Well that's disappointing, i thought Hexus towers was overflowing with Jedi. ;)

Any hardware that requires the use of an online account is a non-starter for me, i want my to use all the features of my hardware should the worst happen and the company goes belly up…also £200. :surprised:
I lost interest as soon as I saw the price. £200 is far too much, especially as Razer doesn't have the best reputation for quality and reliability.
I just came for the price. It says a lot that I was disappointed at £200, because I expected it to be at least £300.

“Razer - The Apple tax for Windows!”
I might not be getting it but what is the realworld advantage of an opto-mechanical switch over a normal one,especially if its noisier?
CAT-THE-FIFTH
I might not be getting it but what is the realworld advantage of an opto-mechanical switch over a normal one,especially if its noisier?

I believe it's similar to the Gram Strategy in the car industry, that Mazda came up with.

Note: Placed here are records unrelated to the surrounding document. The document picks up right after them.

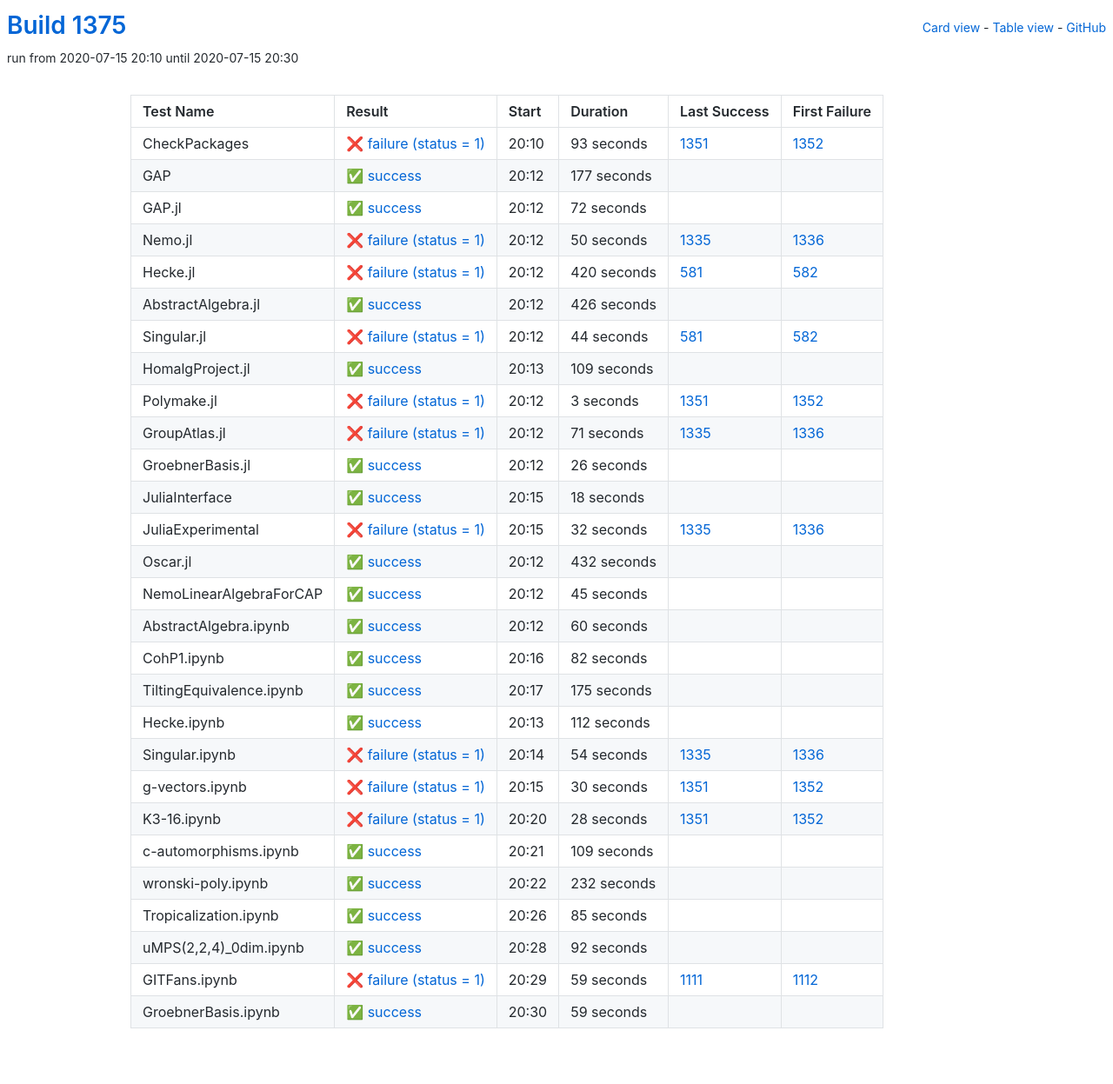
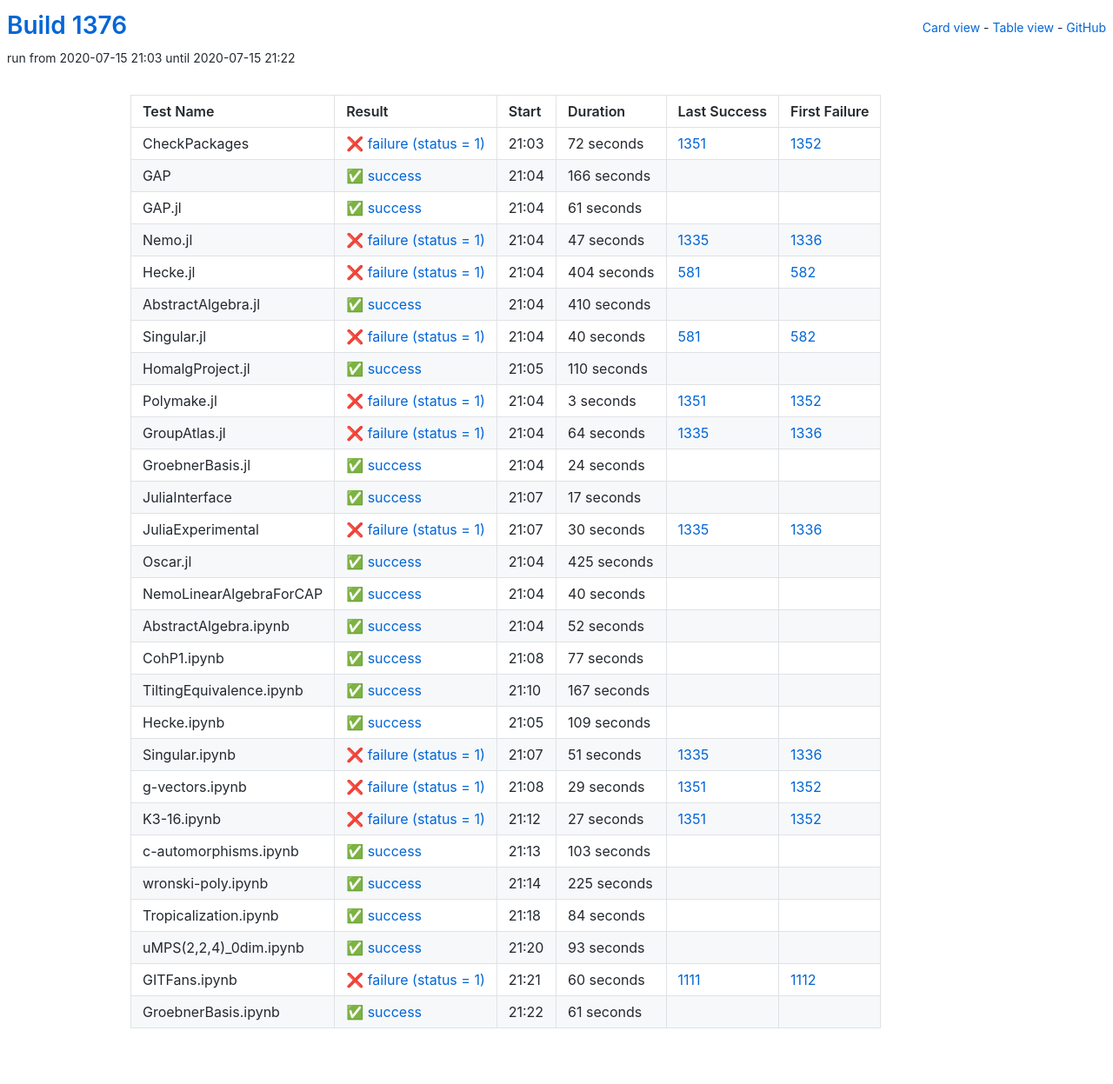
Before and after one commit to oscar-system/oscar-ci-status-1.4, a Jekyll site: the page built from table.html, in a window 1280 px wide. Shown: the whole page at 87% size. Built offline with Jekyll 4.4.1, drawn with Linux system fonts in a browser that asks for light colours.

Commit message:
Build #1376

```diff
--- a/_data/ci.yml
+++ b/_data/ci.yml
@@ -1,6 +1,6 @@
 ---
-build: 1375
-build_url: https://oscarci.mathematik.uni-kl.de/job/oscar-julia-1.4/1375/
+build: 1376
+build_url: https://oscarci.mathematik.uni-kl.de/job/oscar-julia-1.4/1376/
 job: oscar-julia-1.4
 organization: oscar-system
 repo: oscar-ci-status-1.4
@@ -8,104 +8,104 @@ repourl: https://github.com/oscar-system/oscar-ci-status-1.4
 tests:
 - name: CheckPackages
   id: checkpackages
-  log: https://oscarci.mathematik.uni-kl.de/job/oscar-julia-1.4/1375/artifact/logs/build-1375/CheckPackages.log
-  start: 2020-07-15 20:10
+  log: https://oscarci.mathematik.uni-kl.de/job/oscar-julia-1.4/1376/artifact/logs/build-1376/CheckPackages.log
+  start: 2020-07-15 21:03
   success: false
   exitcode: 1
   status: failure
-  duration: 93
+  duration: 72
   last_success: 1351
   last_success_url: https://oscarci.mathematik.uni-kl.de/job/oscar-julia-1.4/1351/
   first_failure: 1352
   first_failure_url: https://oscarci.mathematik.uni-kl.de/job/oscar-julia-1.4/1352/
 - name: GAP
   id: gap
-  log: https://oscarci.mathematik.uni-kl.de/job/oscar-julia-1.4/1375/artifact/logs/build-1375/GAP.log
-  start: 2020-07-15 20:12
+  log: https://oscarci.mathematik.uni-kl.de/job/oscar-julia-1.4/1376/artifact/logs/build-1376/GAP.log
+  start: 2020-07-15 21:04
   success: true
   exitcode: 0
   status: success
-  duration: 177
+  duration: 166
   last_success: false
   last_success_url:
   first_failure: false
   first_failure_url:
 - name: GAP.jl
   id: gap-jl
-  log: https://oscarci.mathematik.uni-kl.de/job/oscar-julia-1.4/1375/artifact/logs/build-1375/GAP.jl.log
-  start: 2020-07-15 20:12
+  log: https://oscarci.mathematik.uni-kl.de/job/oscar-julia-1.4/1376/artifact/logs/build-1376/GAP.jl.log
+  start: 2020-07-15 21:04
   success: true
   exitcode: 0
   status: success
-  duration: 72
+  duration: 61
   last_success: false
   last_success_url:
   first_failure: false
   first_failure_url:
 - name: Nemo.jl
   id: nemo-jl
-  log: https://oscarci.mathematik.uni-kl.de/job/oscar-julia-1.4/1375/artifact/logs/build-1375/Nemo.jl.log
-  start: 2020-07-15 20:12
+  log: https://oscarci.mathematik.uni-kl.de/job/oscar-julia-1.4/1376/artifact/logs/build-1376/Nemo.jl.log
+  start: 2020-07-15 21:04
   success: false
   exitcode: 1
   status: failure
-  duration: 50
+  duration: 47
   last_success: 1335
   last_success_url: https://oscarci.mathematik.uni-kl.de/job/oscar-julia-1.4/1335/
   first_failure: 1336
   first_failure_url: https://oscarci.mathematik.uni-kl.de/job/oscar-julia-1.4/1336/
 - name: Hecke.jl
   id: hecke-jl
-  log: https://oscarci.mathematik.uni-kl.de/job/oscar-julia-1.4/1375/artifact/logs/build-1375/Hecke.jl.log
-  start: 2020-07-15 20:12
+  log: https://oscarci.mathematik.uni-kl.de/job/oscar-julia-1.4/1376/artifact/logs/build-1376/Hecke.jl.log
+  start: 2020-07-15 21:04
   success: false
   exitcode: 1
   status: failure
-  duration: 420
+  duration: 404
   last_success: 581
   last_success_url: https://oscarci.mathematik.uni-kl.de/job/oscar-julia-1.4/581/
   first_failure: 582
   first_failure_url: https://oscarci.mathematik.uni-kl.de/job/oscar-julia-1.4/582/
 - name: AbstractAlgebra.jl
   id: abstractalgebra-jl
-  log: https://oscarci.mathematik.uni-kl.de/job/oscar-julia-1.4/1375/artifact/logs/build-1375/AbstractAlgebra.jl.log
-  start: 2020-07-15 20:12
+  log: https://oscarci.mathematik.uni-kl.de/job/oscar-julia-1.4/1376/artifact/logs/build-1376/AbstractAlgebra.jl.log
+  start: 2020-07-15 21:04
   success: true
   exitcode: 0
   status: success
-  duration: 426
+  duration: 410
   last_success: false
   last_success_url:
   first_failure: false
   first_failure_url:
 - name: Singular.jl
   id: singular-jl
-  log: https://oscarci.mathematik.uni-kl.de/job/oscar-julia-1.4/1375/artifact/logs/build-1375/Singular.jl.log
-  start: 2020-07-15 20:12
+  log: https://oscarci.mathematik.uni-kl.de/job/oscar-julia-1.4/1376/artifact/logs/build-1376/Singular.jl.log
+  start: 2020-07-15 21:04
   success: false
   exitcode: 1
   status: failure
-  duration: 44
+  duration: 40
   last_success: 581
   last_success_url: https://oscarci.mathematik.uni-kl.de/job/oscar-julia-1.4/581/
   first_failure: 582
   first_failure_url: https://oscarci.mathematik.uni-kl.de/job/oscar-julia-1.4/582/
 - name: HomalgProject.jl
   id: homalgproject-jl
-  log: https://oscarci.mathematik.uni-kl.de/job/oscar-julia-1.4/1375/artifact/logs/build-1375/HomalgProject.jl.log
-  start: 2020-07-15 20:13
+  log: https://oscarci.mathematik.uni-kl.de/job/oscar-julia-1.4/1376/artifact/logs/build-1376/HomalgProject.jl.log
+  start: 2020-07-15 21:05
   success: true
   exitcode: 0
   status: success
-  duration: 109
+  duration: 110
   last_success: false
   last_success_url:
   first_failure: false
   first_failure_url:
 - name: Polymake.jl
   id: polymake-jl
-  log: https://oscarci.mathematik.uni-kl.de/job/oscar-julia-1.4/1375/artifact/logs/build-1375/Polymake.jl.log
-  start: 2020-07-15 20:12
+  log: https://oscarci.mathematik.uni-kl.de/job/oscar-julia-1.4/1376/artifact/logs/build-1376/Polymake.jl.log
+  start: 2020-07-15 21:04
   success: false
   exitcode: 1
   status: failure
@@ -116,164 +116,116 @@ tests:
   first_failure_url: https://oscarci.mathematik.uni-kl.de/job/oscar-julia-1.4/1352/
 - name: GroupAtlas.jl
   id: groupatlas-jl
-  log: https://oscarci.mathematik.uni-kl.de/job/oscar-julia-1.4/1375/artifact/logs/build-1375/GroupAtlas.jl.log
-  start: 2020-07-15 20:12
+  log: https://oscarci.mathematik.uni-kl.de/job/oscar-julia-1.4/1376/artifact/logs/build-1376/GroupAtlas.jl.log
+  start: 2020-07-15 21:04
   success: false
   exitcode: 1
   status: failure
-  duration: 71
+  duration: 64
   last_success: 1335
   last_success_url: https://oscarci.mathematik.uni-kl.de/job/oscar-julia-1.4/1335/
   first_failure: 1336
   first_failure_url: https://oscarci.mathematik.uni-kl.de/job/oscar-julia-1.4/1336/
 - name: GroebnerBasis.jl
   id: groebnerbasis-jl
-  log: https://oscarci.mathematik.uni-kl.de/job/oscar-julia-1.4/1375/artifact/logs/build-1375/GroebnerBasis.jl.log
-  start: 2020-07-15 20:12
+  log: https://oscarci.mathematik.uni-kl.de/job/oscar-julia-1.4/1376/artifact/logs/build-1376/GroebnerBasis.jl.log
+  start: 2020-07-15 21:04
   success: true
   exitcode: 0
   status: success
-  duration: 26
+  duration: 24
   last_success: false
   last_success_url:
   first_failure: false
   first_failure_url:
 - name: JuliaInterface
   id: juliainterface
-  log: https://oscarci.mathematik.uni-kl.de/job/oscar-julia-1.4/1375/artifact/logs/build-1375/JuliaInterface.log
-  start: 2020-07-15 20:15
+  log: https://oscarci.mathematik.uni-kl.de/job/oscar-julia-1.4/1376/artifact/logs/build-1376/JuliaInterface.log
+  start: 2020-07-15 21:07
   success: true
   exitcode: 0
   status: success
-  duration: 18
+  duration: 17
   last_success: false
   last_success_url:
   first_failure: false
   first_failure_url:
 - name: JuliaExperimental
   id: juliaexperimental
-  log: https://oscarci.mathematik.uni-kl.de/job/oscar-julia-1.4/1375/artifact/logs/build-1375/JuliaExperimental.log
-  start: 2020-07-15 20:15
+  log: https://oscarci.mathematik.uni-kl.de/job/oscar-julia-1.4/1376/artifact/logs/build-1376/JuliaExperimental.log
+  start: 2020-07-15 21:07
   success: false
   exitcode: 1
   status: failure
-  duration: 32
+  duration: 30
   last_success: 1335
   last_success_url: https://oscarci.mathematik.uni-kl.de/job/oscar-julia-1.4/1335/
   first_failure: 1336
   first_failure_url: https://oscarci.mathematik.uni-kl.de/job/oscar-julia-1.4/1336/
 - name: Oscar.jl
   id: oscar-jl
-  log: https://oscarci.mathematik.uni-kl.de/job/oscar-julia-1.4/1375/artifact/logs/build-1375/Oscar.jl.log
-  start: 2020-07-15 20:12
+  log: https://oscarci.mathematik.uni-kl.de/job/oscar-julia-1.4/1376/artifact/logs/build-1376/Oscar.jl.log
+  start: 2020-07-15 21:04
   success: true
   exitcode: 0
   status: success
-  duration: 432
+  duration: 425
   last_success: false
   last_success_url:
   first_failure: false
   first_failure_url:
 - name: NemoLinearAlgebraForCAP
   id: nemolinearalgebraforcap
-  log: https://oscarci.mathematik.uni-kl.de/job/oscar-julia-1.4/1375/artifact/logs/build-1375/NemoLinearAlgebraForCAP.log
-  start: 2020-07-15 20:12
+  log: https://oscarci.mathematik.uni-kl.de/job/oscar-julia-1.4/1376/artifact/logs/build-1376/NemoLinearAlgebraForCAP.log
+  start: 2020-07-15 21:04
   success: true
   exitcode: 0
   status: success
-  duration: 45
+  duration: 40
   last_success: false
   last_success_url:
   first_failure: false
   first_failure_url:
 - name: AbstractAlgebra.ipynb
   id: abstractalgebra-ipynb
-  log: https://oscarci.mathematik.uni-kl.de/job/oscar-julia-1.4/1375/artifact/logs/build-1375/AbstractAlgebra.ipynb.log
-  start: 2020-07-15 20:12
+  log: https://oscarci.mathematik.uni-kl.de/job/oscar-julia-1.4/1376/artifact/logs/build-1376/AbstractAlgebra.ipynb.log
+  start: 2020-07-15 21:04
   success: true
   exitcode: 0
   status: success
-  duration: 60
+  duration: 52
   last_success: false
   last_success_url:
   first_failure: false
   first_failure_url:
 - name: CohP1.ipynb
   id: cohp1-ipynb
-  log: https://oscarci.mathematik.uni-kl.de/job/oscar-julia-1.4/1375/artifact/logs/build-1375/CohP1.ipynb.log
-  start: 2020-07-15 20:16
+  log: https://oscarci.mathematik.uni-kl.de/job/oscar-julia-1.4/1376/artifact/logs/build-1376/CohP1.ipynb.log
+  start: 2020-07-15 21:08
   success: true
   exitcode: 0
   status: success
-  duration: 82
+  duration: 77
   last_success: false
   last_success_url:
   first_failure: false
   first_failure_url:
 - name: TiltingEquivalence.ipynb
   id: tiltingequivalence-ipynb
-  log: https://oscarci.mathematik.uni-kl.de/job/oscar-julia-1.4/1375/artifact/logs/build-1375/TiltingEquivalence.ipynb.log
-  start: 2020-07-15 20:17
+  log: https://oscarci.mathematik.uni-kl.de/job/oscar-julia-1.4/1376/artifact/logs/build-1376/TiltingEquivalence.ipynb.log
+  start: 2020-07-15 21:10
   success: true
   exitcode: 0
   status: success
-  duration: 175
+  duration: 167
   last_success: false
   last_success_url:
   first_failure: false
   first_failure_url:
 - name: Hecke.ipynb
   id: hecke-ipynb
-  log: https://oscarci.mathematik.uni-kl.de/job/oscar-julia-1.4/1375/artifact/logs/build-1375/Hecke.ipynb.log
-  start: 2020-07-15 20:13
-  success: true
-  exitcode: 0
-  status: success
-  duration: 112
-  last_success: false
-  last_success_url:
-  first_failure: false
-  first_failure_url:
-- name: Singular.ipynb
-  id: singular-ipynb
-  log: https://oscarci.mathematik.uni-kl.de/job/oscar-julia-1.4/1375/artifact/logs/build-1375/Singular.ipynb.log
-  start: 2020-07-15 20:14
-  success: false
-  exitcode: 1
-  status: failure
-  duration: 54
-  last_success: 1335
-  last_success_url: https://oscarci.mathematik.uni-kl.de/job/oscar-julia-1.4/1335/
-  first_failure: 1336
-  first_failure_url: https://oscarci.mathematik.uni-kl.de/job/oscar-julia-1.4/1336/
-- name: g-vectors.ipynb
-  id: g-vectors-ipynb
-  log: https://oscarci.mathematik.uni-kl.de/job/oscar-julia-1.4/1375/artifact/logs/build-1375/g-vectors.ipynb.log
-  start: 2020-07-15 20:15
-  success: false
-  exitcode: 1
-  status: failure
-  duration: 30
-  last_success: 1351
-  last_success_url: https://oscarci.mathematik.uni-kl.de/job/oscar-julia-1.4/1351/
-  first_failure: 1352
-  first_failure_url: https://oscarci.mathematik.uni-kl.de/job/oscar-julia-1.4/1352/
-- name: K3-16.ipynb
-  id: k3-16-ipynb
-  log: https://oscarci.mathematik.uni-kl.de/job/oscar-julia-1.4/1375/artifact/logs/build-1375/K3-16.ipynb.log
-  start: 2020-07-15 20:20
-  success: false
-  exitcode: 1
-  status: failure
-  duration: 28
-  last_success: 1351
-  last_success_url: https://oscarci.mathematik.uni-kl.de/job/oscar-julia-1.4/1351/
-  first_failure: 1352
-  first_failure_url: https://oscarci.mathematik.uni-kl.de/job/oscar-julia-1.4/1352/
-- name: c-automorphisms.ipynb
-  id: c-automorphisms-ipynb
-  log: https://oscarci.mathematik.uni-kl.de/job/oscar-julia-1.4/1375/artifact/logs/build-1375/c-automorphisms.ipynb.log
-  start: 2020-07-15 20:21
+  log: https://oscarci.mathematik.uni-kl.de/job/oscar-julia-1.4/1376/artifact/logs/build-1376/Hecke.ipynb.log
+  start: 2020-07-15 21:05
   success: true
   exitcode: 0
   status: success
@@ -282,62 +234,110 @@ tests:
   last_success_url:
   first_failure: false
   first_failure_url:
-- name: wronski-poly.ipynb
-  id: wronski-poly-ipynb
-  log: https://oscarci.mathematik.uni-kl.de/job/oscar-julia-1.4/1375/artifact/logs/build-1375/wronski-poly.ipynb.log
-  start: 2020-07-15 20:22
+- name: Singular.ipynb
+  id: singular-ipynb
+  log: https://oscarci.mathematik.uni-kl.de/job/oscar-julia-1.4/1376/artifact/logs/build-1376/Singular.ipynb.log
+  start: 2020-07-15 21:07
+  success: false
+  exitcode: 1
+  status: failure
+  duration: 51
+  last_success: 1335
+  last_success_url: https://oscarci.mathematik.uni-kl.de/job/oscar-julia-1.4/1335/
+  first_failure: 1336
+  first_failure_url: https://oscarci.mathematik.uni-kl.de/job/oscar-julia-1.4/1336/
+- name: g-vectors.ipynb
+  id: g-vectors-ipynb
+  log: https://oscarci.mathematik.uni-kl.de/job/oscar-julia-1.4/1376/artifact/logs/build-1376/g-vectors.ipynb.log
+  start: 2020-07-15 21:08
+  success: false
+  exitcode: 1
+  status: failure
+  duration: 29
+  last_success: 1351
+  last_success_url: https://oscarci.mathematik.uni-kl.de/job/oscar-julia-1.4/1351/
+  first_failure: 1352
+  first_failure_url: https://oscarci.mathematik.uni-kl.de/job/oscar-julia-1.4/1352/
+- name: K3-16.ipynb
+  id: k3-16-ipynb
+  log: https://oscarci.mathematik.uni-kl.de/job/oscar-julia-1.4/1376/artifact/logs/build-1376/K3-16.ipynb.log
+  start: 2020-07-15 21:12
+  success: false
+  exitcode: 1
+  status: failure
+  duration: 27
+  last_success: 1351
+  last_success_url: https://oscarci.mathematik.uni-kl.de/job/oscar-julia-1.4/1351/
+  first_failure: 1352
+  first_failure_url: https://oscarci.mathematik.uni-kl.de/job/oscar-julia-1.4/1352/
+- name: c-automorphisms.ipynb
+  id: c-automorphisms-ipynb
+  log: https://oscarci.mathematik.uni-kl.de/job/oscar-julia-1.4/1376/artifact/logs/build-1376/c-automorphisms.ipynb.log
+  start: 2020-07-15 21:13
   success: true
   exitcode: 0
   status: success
-  duration: 232
+  duration: 103
+  last_success: false
+  last_success_url:
+  first_failure: false
+  first_failure_url:
+- name: wronski-poly.ipynb
+  id: wronski-poly-ipynb
+  log: https://oscarci.mathematik.uni-kl.de/job/oscar-julia-1.4/1376/artifact/logs/build-1376/wronski-poly.ipynb.log
+  start: 2020-07-15 21:14
+  success: true
+  exitcode: 0
+  status: success
+  duration: 225
   last_success: false
   last_success_url:
   first_failure: false
   first_failure_url:
 - name: Tropicalization.ipynb
   id: tropicalization-ipynb
-  log: https://oscarci.mathematik.uni-kl.de/job/oscar-julia-1.4/1375/artifact/logs/build-1375/Tropicalization.ipynb.log
-  start: 2020-07-15 20:26
+  log: https://oscarci.mathematik.uni-kl.de/job/oscar-julia-1.4/1376/artifact/logs/build-1376/Tropicalization.ipynb.log
+  start: 2020-07-15 21:18
   success: true
   exitcode: 0
   status: success
-  duration: 85
+  duration: 84
   last_success: false
   last_success_url:
   first_failure: false
   first_failure_url:
 - name: uMPS(2,2,4)_0dim.ipynb
   id: umps-2-2-4-0dim-ipynb
-  log: https://oscarci.mathematik.uni-kl.de/job/oscar-julia-1.4/1375/artifact/logs/build-1375/uMPS-2-2-4-_0dim.ipynb.log
-  start: 2020-07-15 20:28
+  log: https://oscarci.mathematik.uni-kl.de/job/oscar-julia-1.4/1376/artifact/logs/build-1376/uMPS-2-2-4-_0dim.ipynb.log
+  start: 2020-07-15 21:20
   success: true
   exitcode: 0
   status: success
-  duration: 92
+  duration: 93
   last_success: false
   last_success_url:
   first_failure: false
   first_failure_url:
 - name: GITFans.ipynb
   id: gitfans-ipynb
-  log: https://oscarci.mathematik.uni-kl.de/job/oscar-julia-1.4/1375/artifact/logs/build-1375/GITFans.ipynb.log
-  start: 2020-07-15 20:29
+  log: https://oscarci.mathematik.uni-kl.de/job/oscar-julia-1.4/1376/artifact/logs/build-1376/GITFans.ipynb.log
+  start: 2020-07-15 21:21
   success: false
   exitcode: 1
   status: failure
-  duration: 59
+  duration: 60
   last_success: 1111
   last_success_url: https://oscarci.mathematik.uni-kl.de/job/oscar-julia-1.4/1111/
   first_failure: 1112
   first_failure_url: https://oscarci.mathematik.uni-kl.de/job/oscar-julia-1.4/1112/
 - name: GroebnerBasis.ipynb
   id: groebnerbasis-ipynb
-  log: https://oscarci.mathematik.uni-kl.de/job/oscar-julia-1.4/1375/artifact/logs/build-1375/GroebnerBasis.ipynb.log
-  start: 2020-07-15 20:30
+  log: https://oscarci.mathematik.uni-kl.de/job/oscar-julia-1.4/1376/artifact/logs/build-1376/GroebnerBasis.ipynb.log
+  start: 2020-07-15 21:22
   success: true
   exitcode: 0
   status: success
-  duration: 59
+  duration: 61
   last_success: false
   last_success_url:
   first_failure: false
```
Also changed, not shown: README.md.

If you slowly but surely remove tiny tiny delays, they eventually add up to a larger, more noticeable difference.